Consumers are coming forward sharing their horror stories of exploding Pam cooking spray cans. The lawsuits claim that the cans are known to explode for no reason when near flame or direct heat, and some allege the can may even explode when stored in a cool place.
The injuries range from mild burns to third-degree burn injuries to the face, arms, chest, neck, and abdomen. Some of the other potential injuries from exploding cooking spray cans include:
- Extreme pain
- Emotional suffering
- Partial or full burn injuries
- Physical deformities
- Impact injuries to the face and body
- Wrongful death
While this is a relatively new story, Pam cooking spray cans have a long history of exploding and emitting flammable material onto anyone in the close vicinity.
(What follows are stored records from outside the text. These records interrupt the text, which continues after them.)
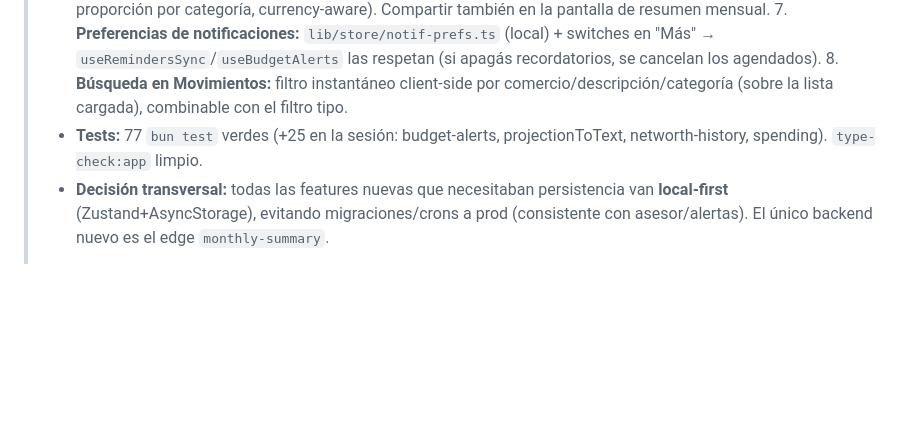
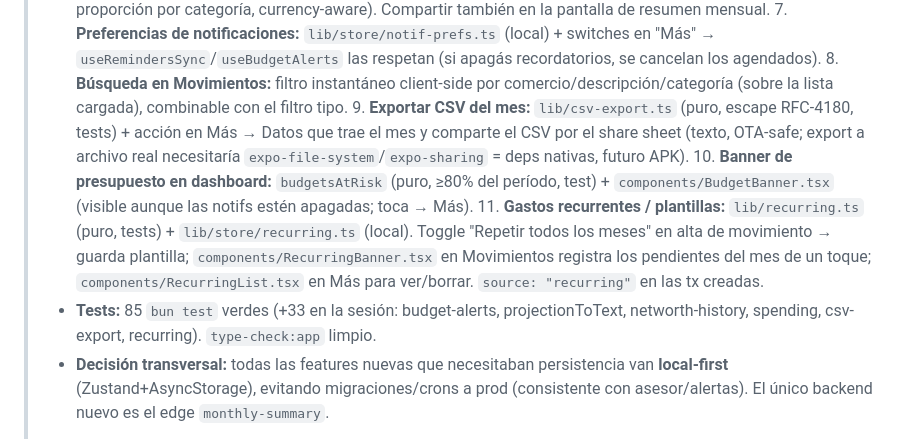
Before and after one commit to alexleon001/miplatica, a Markdown page: CLAUDE.md, the part around the change. Drawn GitHub-style; blank space fills up the shorter version.

Commit message:
docs: session 8 extras (CSV export, budget banner, recurring templates)

```diff
--- a/CLAUDE.md
+++ b/CLAUDE.md
@@ -68,7 +68,10 @@
 >   6. **Desglose de gastos por categoría del mes** (tab Movimientos): `lib/spending.ts` puro (`spendingByCategory`/`topCategories`, tests) + `lib/hooks/use-month-spending.ts` (trae TODO el mes, no los 50 recientes) + `components/SpendingBreakdown.tsx` (card colapsable con barra de proporción por categoría, currency-aware). Compartir también en la pantalla de resumen mensual.
 >   7. **Preferencias de notificaciones:** `lib/store/notif-prefs.ts` (local) + switches en "Más" → `useRemindersSync`/`useBudgetAlerts` las respetan (si apagás recordatorios, se cancelan los agendados).
 >   8. **Búsqueda en Movimientos:** filtro instantáneo client-side por comercio/descripción/categoría (sobre la lista cargada), combinable con el filtro tipo.
-> - **Tests:** 77 `bun test` verdes (+25 en la sesión: budget-alerts, projectionToText, networth-history, spending). `type-check:app` limpio.
+>   9. **Exportar CSV del mes:** `lib/csv-export.ts` (puro, escape RFC-4180, tests) + acción en Más → Datos que trae el mes y comparte el CSV por el share sheet (texto, OTA-safe; export a archivo real necesitaría `expo-file-system`/`expo-sharing` = deps nativas, futuro APK).
+>   10. **Banner de presupuesto en dashboard:** `budgetsAtRisk` (puro, ≥80% del período, test) + `components/BudgetBanner.tsx` (visible aunque las notifs estén apagadas; toca → Más).
+>   11. **Gastos recurrentes / plantillas:** `lib/recurring.ts` (puro, tests) + `lib/store/recurring.ts` (local). Toggle "Repetir todos los meses" en alta de movimiento → guarda plantilla; `components/RecurringBanner.tsx` en Movimientos registra los pendientes del mes de un toque; `components/RecurringList.tsx` en Más para ver/borrar. `source: "recurring"` en las tx creadas.
+> - **Tests:** 85 `bun test` verdes (+33 en la sesión: budget-alerts, projectionToText, networth-history, spending, csv-export, recurring). `type-check:app` limpio.
 > - **Decisión transversal:** todas las features nuevas que necesitaban persistencia van **local-first** (Zustand+AsyncStorage), evitando migraciones/crons a prod (consistente con asesor/alertas). El único backend nuevo es el edge `monthly-summary`.
 >
 > **Para arrancar sesión 9:**
```
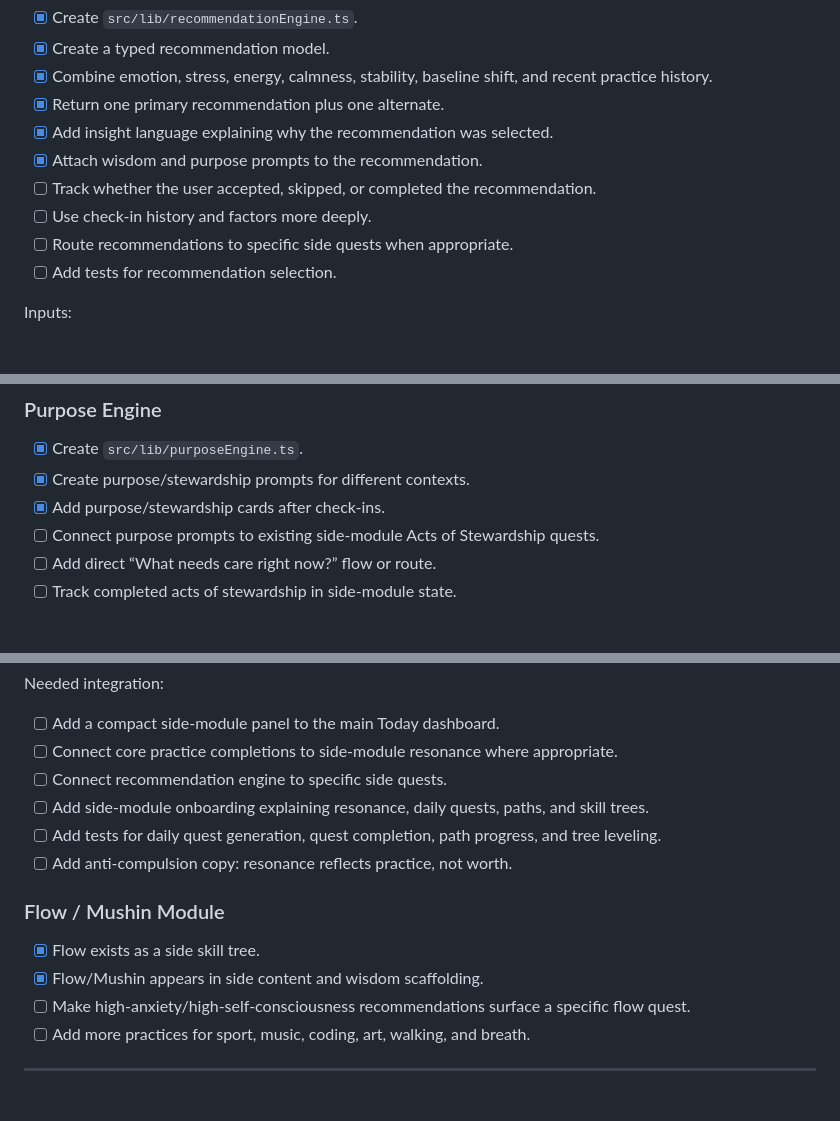
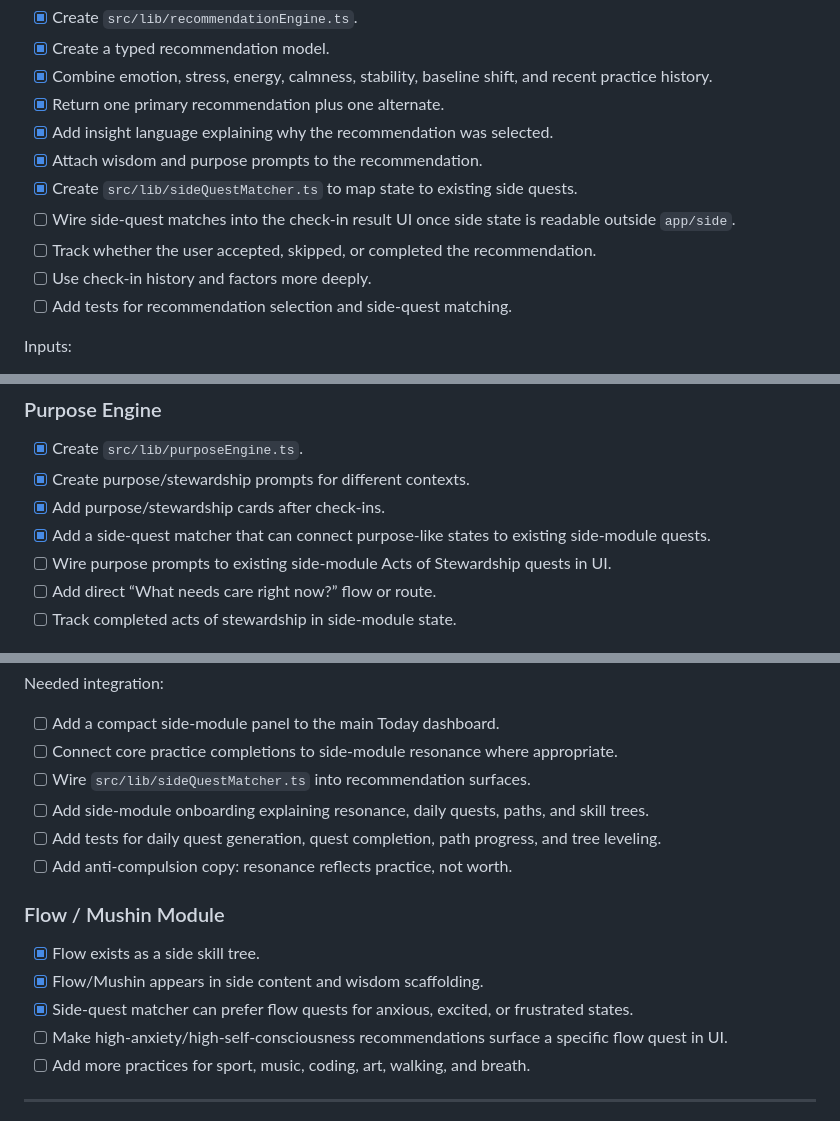
Before and after one commit to mechaloctopus/mentalhealthapp, a Markdown page: docs/ROADMAP.md, 3 parts joined by grey strips. GitHub-like rendering.

Commit message:
docs: mark side quest matcher progress

```diff
--- a/docs/ROADMAP.md
+++ b/docs/ROADMAP.md
@@ -75,10 +76,11 @@ Goal: move from static practice matching to a coherent state-to-action engine.
 - [x] Return one primary recommendation plus one alternate.
 - [x] Add insight language explaining why the recommendation was selected.
 - [x] Attach wisdom and purpose prompts to the recommendation.
+- [x] Create `src/lib/sideQuestMatcher.ts` to map state to existing side quests.
+- [ ] Wire side-quest matches into the check-in result UI once side state is readable outside `app/side`.
 - [ ] Track whether the user accepted, skipped, or completed the recommendation.
 - [ ] Use check-in history and factors more deeply.
-- [ ] Route recommendations to specific side quests when appropriate.
-- [ ] Add tests for recommendation selection.
+- [ ] Add tests for recommendation selection and side-quest matching.
 
 Inputs:
 
@@ -125,7 +127,8 @@ Goal: make the app’s differentiator visible: practical wisdom, stewardship, an
 - [x] Create `src/lib/purposeEngine.ts`.
 - [x] Create purpose/stewardship prompts for different contexts.
 - [x] Add purpose/stewardship cards after check-ins.
-- [ ] Connect purpose prompts to existing side-module Acts of Stewardship quests.
+- [x] Add a side-quest matcher that can connect purpose-like states to existing side-module quests.
+- [ ] Wire purpose prompts to existing side-module Acts of Stewardship quests in UI.
 - [ ] Add direct “What needs care right now?” flow or route.
 - [ ] Track completed acts of stewardship in side-module state.
 
@@ -147,7 +150,7 @@ Needed integration:
 
 - [ ] Add a compact side-module panel to the main Today dashboard.
 - [ ] Connect core practice completions to side-module resonance where appropriate.
-- [ ] Connect recommendation engine to specific side quests.
+- [ ] Wire `src/lib/sideQuestMatcher.ts` into recommendation surfaces.
 - [ ] Add side-module onboarding explaining resonance, daily quests, paths, and skill trees.
 - [ ] Add tests for daily quest generation, quest completion, path progress, and tree leveling.
 - [ ] Add anti-compulsion copy: resonance reflects practice, not worth.
@@ -156,7 +159,8 @@ Needed integration:
 
 - [x] Flow exists as a side skill tree.
 - [x] Flow/Mushin appears in side content and wisdom scaffolding.
-- [ ] Make high-anxiety/high-self-consciousness recommendations surface a specific flow quest.
+- [x] Side-quest matcher can prefer flow quests for anxious, excited, or frustrated states.
+- [ ] Make high-anxiety/high-self-consciousness recommendations surface a specific flow quest in UI.
 - [ ] Add more practices for sport, music, coding, art, walking, and breath.
 
 ---
```
Also changed, not shown: other parts of docs/ROADMAP.md (+1 -0 lines).
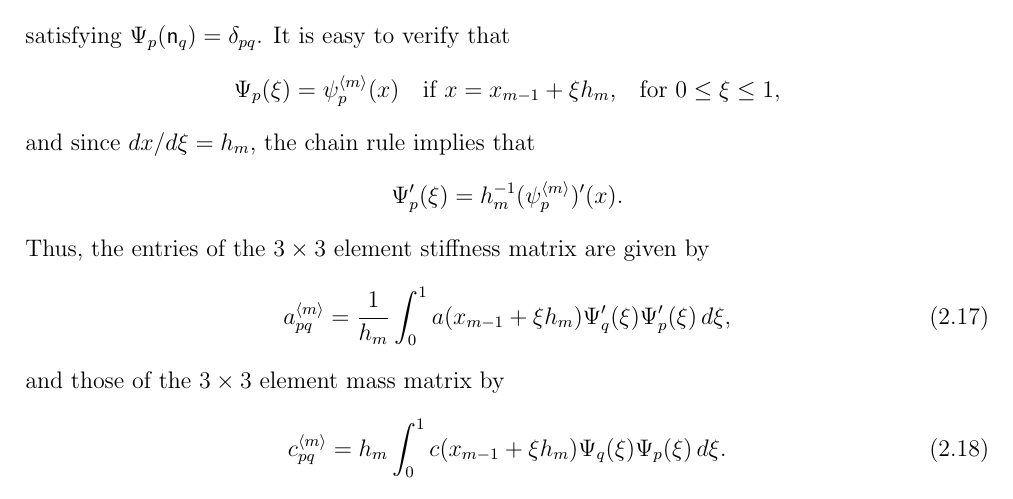
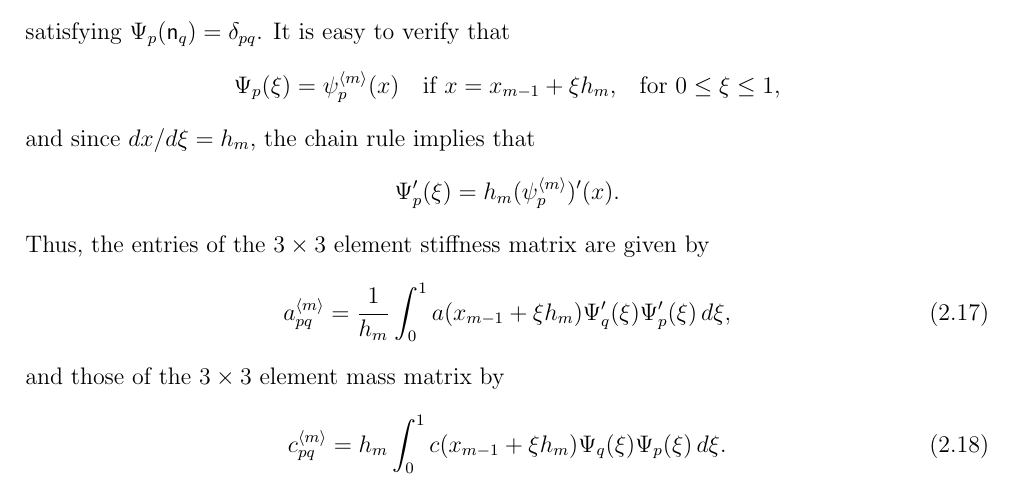
Before and after one commit to billmclean/ComputationalMathsNotes, a LaTeX thesis (texsrc/main.tex, which reads texsrc/chap2.tex): part of page 27 of 47, cut so that both start at the same text. Compiled offline with pdfLaTeX.

```diff
--- a/texsrc/chap2.tex
+++ b/texsrc/chap2.tex
@@ -618,7 +618,7 @@
 \]
 and since $dx/d\xi=h_m$, the chain rule implies that
 \[
-\Psi'_p(\xi)=h_m^{-1}(\psi^\brak{m}_p)'(x).
+\Psi'_p(\xi)=h_m(\psi^\brak{m}_p)'(x).
 \]
 Thus, the entries of the $3\times3$ element stiffness matrix are given by
 \begin{equation}\label{eq: a mpq reference 1d}
```
Also changed, not shown: 3 other files.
Our lawyers have obtained some of the incident reports and the information inside is concerning.
There have been cases of exploding Pam cooking spray cans all over the country, including in Colorado where two steakhouse restaurant employees were injured and Utah where a husband and wife both suffered severe burns across their faces and bodies, saying it felt as if their “skin was melting off.”
Defective Design Poses Danger to Consumers
The manufacturer of Pam cooking spray, as well as other brands, labels the product as a propellant, which means it has highly-flammable petroleum-based ingredients that may pose a serious danger to consumers. According to those who have been burned by the contents of a Pam cooking spray canister, Conagra failed to truly warn consumers about the potential for explosion. Lawsuits claim the canisters not only contained potentially dangerous ingredients but are defective as well.
Do I Have a Lawsuit?
Lawsuits are being filed on behalf of consumers who have suffered burns, deformities, and permanent scarring as a result of exploding Pam cooking spray cans. If you have been injured after using this popular cooking product, please contact Atkins & Markoff today. Our experienced personal injury lawyers are keeping a close eye on these lawsuits and are prepared to take action against Conagra on your behalf. To learn if you have a case or to discuss your options with one of our Oklahoma defective product lawyers, call Atkins Markoff today.